_DATASET CONTENT_

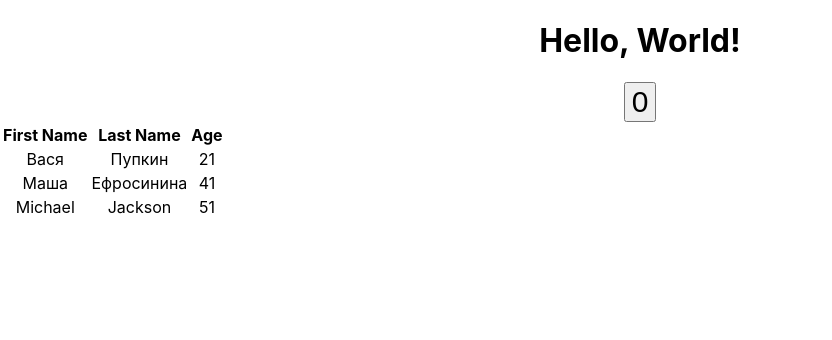
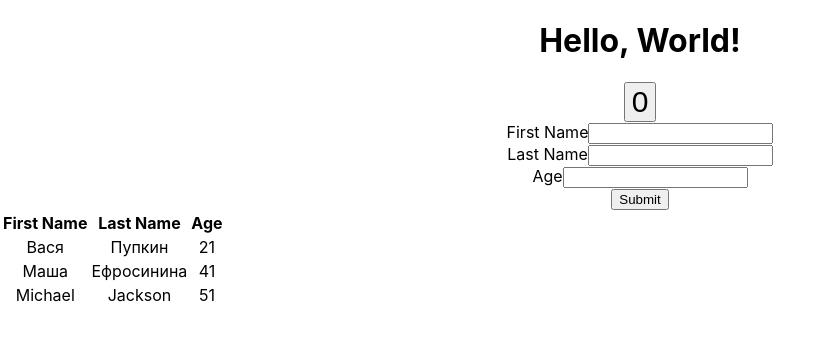
Before and after one commit to maxchv/react-demo2, a React (Create React App) app: page / in a window 1280 px wide. Shown: the top 340 px of the page, without its empty margins (0-832 px from the left). Built offline with nearby package versions, Linux system fonts and the light colour scheme.

Commit message:
Showed how to use ref

```diff
--- a/src/App.js
+++ b/src/App.js
@@ -1,4 +1,4 @@
-import React, {useState} from 'react';
+import React, {useState, createRef} from 'react';
 import './App.css';
 
 function Header(props) {
@@ -59,17 +59,54 @@ function StudentList(props) {
   );
 }
 
+function StudentForm(props) {
+  const fnameRef = createRef();
+  const lnameRef = createRef();
+  const ageRef = createRef();
+
+  const submitHandler = (e) => {
+    e.preventDefault();
+    console.log(fnameRef.current.value);
+    console.log(lnameRef.current.value);
+    console.log(ageRef.current.value);
+  };
+
+  return (
+    <form onSubmit={submitHandler}>
+      <label>
+        First Name
+        <input required ref={fnameRef}/>
+      </label>
+      <br/>
+      <label>
+        Last Name
+        <input required ref={lnameRef}/>
+      </label>
+      <br/>
+      <label>
+        Age
+        <input required ref={ageRef} type="number" />
+      </label>
+      <br/>
+      <input type="submit"/>
+    </form>
+  );
+}
+
+const students = [
+   { firstName: "Вася", lastName: "Пупкин", age: 21 },
+   { firstName: "Маша", lastName: "Ефросинина", age: 41 },
+   { firstName: "Michael", lastName: "Jackson", age: 51 },
+];
+
 function App() {
-  const students = [
-    { firstName: "Вася", lastName: "Пупкин", age: 21 },
-    { firstName: "Маша", lastName: "Ефросинина", age: 41 },
-    {firstName: "Michael", lastName: "Jackson", age: 51},
-  ];
+
 
   return (
     <div className="App">
       <Header>Hello, World!</Header>
       <Button>{0}</Button>
+      <StudentForm />
       <StudentList students={students}/>
     </div>
   );
```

_EXERCISE DESCRIPTION_
All lines with the word "students" are needed; pull them from the entries and copy each.

_THE ANSWER_
+const students = [
-  const students = [
       <StudentList students={students}/>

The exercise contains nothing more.